Zeke took the rolls of carpet and spread them over his body and backpack, with the rough edge of the carpet facing outwards. The inside was soft against his skin and he knew he would fall asleep easily. He loved closets like this, and guessed that he could stay here a week before anyone would notice.
He dreamt murkily of his time in the city, right after the flare had begun. He didn’t know where in the city he was, only that it was dark, and that the sun was far away. He felt danger all around him however, and heard voices from the distance, some that were angry and some that appeared to be in pain. He wanted to help but couldn’t move; he was trapped by both the darkness and the arbitrary rules of dreams. There were sounds of a fight, and then …
. Terrible screaming.
He awoke to find himself still in the closet, in a place just as dark but without the screaming, and without the danger. He thought back to his dream and wondered how he could be in a place so devoid of light after the flare had begun—
I was dreaming of my time in the subway. I was sheltered there with thousands of others, perhaps millions. It was protected from the sun, but dangerous in every other way.
Zeke scratched his beard, sat up and thought back to that time, remembering how the subways had no electricity, light or facilities of any kind because the flare had burned out the city’s circuitry.
The danger arose during my second night there. The masses that huddled on the platforms turned into a mob when the food from a kiosk ran out, and in the day’s darkness they assembled themselves into groups. I remember the first fight, the first murder, and the first realization that there would be no repercussions for the perpetrators of either
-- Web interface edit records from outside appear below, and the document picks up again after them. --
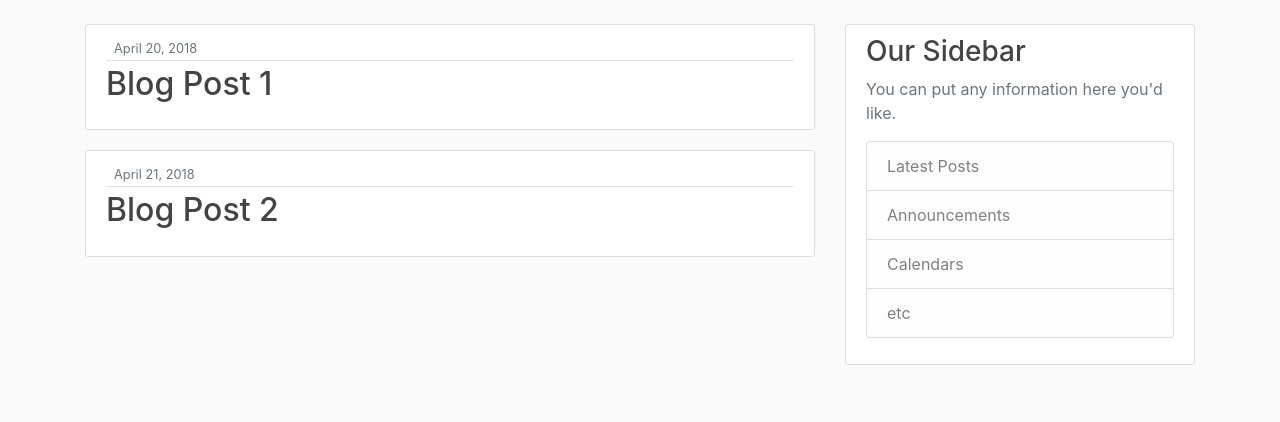
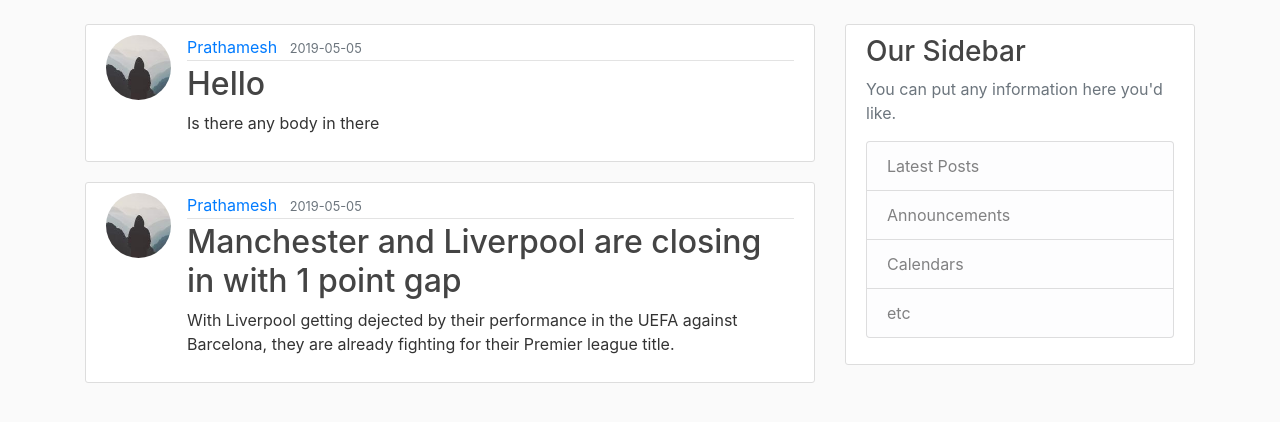
Before and after one commit to Gitcat711/Flask-blog, a Flask app: page / in a window 1280 px wide. Shown: the part 56-478 px from the top of the page. Run offline with Flask 2, Linux system fonts and the light colour scheme; data comes from the database, SQL or seed files in the repository; both versions use the stored data as it was after the commit; some libraries are stand-ins or nearby versions.

Commit message:
Customise the Post. Add the Delete/Update feature

```diff
--- a/flaskblog/routes.py
+++ b/flaskblog/routes.py
@@ -3,31 +3,18 @@ import secrets
 from PIL import Image
 from flask import render_template, url_for, flash, redirect, request
 from flaskblog import app, db, bcrypt
-from flaskblog.forms import RegistrationForm, LoginForm, UpdateAccountForm
+from flaskblog.forms import RegistrationForm, LoginForm, UpdateAccountForm,PostForm
 from flaskblog.models import User, Post
 from flask_login import login_user, current_user, logout_user, login_required
 
-
-posts = [
-    {
-        'author': 'Corey Schafer',
-        'title': 'Blog Post 1',
-        'content': 'First post content',
-        'date_posted': 'April 20, 2018'
-    },
-    {
-        'author': 'Jane Doe',
-        'title': 'Blog Post 2',
-        'content': 'Second post content',
-        'date_posted': 'April 21, 2018'
-    }
-]
 
 
 @app.route("/")
 @app.route("/home")
 def home():
+    posts = Post.query.all()
     return render_template('home.html', posts=posts)
+
 
 
 @app.route("/about")
@@ -105,3 +92,55 @@ def account():
     image_file = url_for('static', filename='profile_pics/' + current_user.image_file)
     return render_template('account.html', title='Account',
 image_file=image_file, form=form)
+
+
+@app.route("/post/new", methods=['GET', 'POST'])
+@login_required
+def new_post():
+    form = PostForm()
+    if form.validate_on_submit():
+        post = Post(title=form.title.data, content=form.content.data, author=current_user)
+        db.session.add(post)
+        db.session.commit()
+        flash('Your post has been created!', 'success')
+        return redirect(url_for('home'))
+    return render_template('create_post.html', title='New Post',
+                           form=form, legend='New Post')
+
+
+@app.route("/post/<int:post_id>")
+def post(post_id):
+    post = Post.query.get_or_404(post_id)
+    return render_template('post.html', title=post.title, post=post)
+
+
+@app.route("/post/<int:post_id>/update", methods=['GET', 'POST'])
+@login_required
+def update_post(post_id):
+    post = Post.query.get_or_404(post_id)
+    if post.author != current_user:
+        abort(403)
+    form = PostForm()
+    if form.validate_on_submit():
+        post.title = form.title.data
+        post.content = form.content.data
+        db.session.commit()
+        flash('Your post has been updated!', 'success')
+        return redirect(url_for('post', post_id=post.id))
+    elif request.method == 'GET':
+        form.title.data = post.title
+        form.content.data = post.content
+    return render_template('create_post.html', title='Update Post',
+                           form=form, legend='Update Post')
+
+
+@app.route("/post/<int:post_id>/delete", methods=['POST'])
+@login_required
+def delete_post(post_id):
+    post = Post.query.get_or_404(post_id)
+    if post.author != current_user:
+        abort(403)
+    db.session.delete(post)
+    db.session.commit()
+    flash('Your post has been deleted!', 'success')
+    return redirect(url_for('home'))
--- a/flaskblog/templates/home.html
+++ b/flaskblog/templates/home.html
@@ -1,17 +1,16 @@
 {% extends "layout.html" %}
 {% block content %}
-    {% for post in posts%}
+    {% for post in posts %}
         <article class="media content-section">
+          <img class="rounded-circle article-img" src="{{ url_for('static', filename='profile_pics/' + post.author.image_file) }}">
           <div class="media-body">
             <div class="article-metadata">
-          <a class="mr-2" href=""> {{ post.name}}</a>
-          <small class="text-muted">{{ post.date_posted }}</small>
+              <a class="mr-2" href="#">{{ post.author.username }}</a>
+              <small class="text-muted">{{ post.date_posted.strftime('%Y-%m-%d') }}</small>
             </div>
-        <h2> <a href="#" class="article-title"></a>{{ post.title}}</h2>
-        <p class="article-content"{{ post.content }}></p>
+            <h2><a class="article-title" href="{{ url_for('post', post_id=post.id) }}">{{ post.title }}</a></h2>
+            <p class="article-content">{{ post.content }}</p>
           </div>
-
         </article>
     {% endfor %}
-
 {% endblock content %}
--- a/flaskblog/templates/layout.html
+++ b/flaskblog/templates/layout.html
@@ -34,6 +34,7 @@
               <!-- Navbar Right Side -->
               <div class="navbar-nav">
                 {% if current_user.is_authenticated %}
+                <a class="nav-item nav-link" href="{{ url_for('new_post') }}">New Post</a>
                   <a class="nav-item nav-link" href="{{url_for('logout')}}">logout</a>
                   <a class="nav-item nav-link" href="{{url_for('account')}}">account</a>
                 {% else %}
```
Also changed, not shown: flaskblog/forms.py (+7 -1 lines), flaskblog/templates/create_post.html (added, +40 -0 lines), flaskblog/templates/post.html (added, +39 -0 lines), flaskblog/site.db. Lines whose indentation alone changed are shown as unchanged.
Zeke remembered the fights getting worse, with the sounds of violence soon echoing through the darkness at all times. He tried to help, but couldn’t because it was too dark. He escaped through the subway tunnels, but gangs were lurking there too, preying upon whomever they sensed was in their way, and when he did reach another station, the situation was just as dire.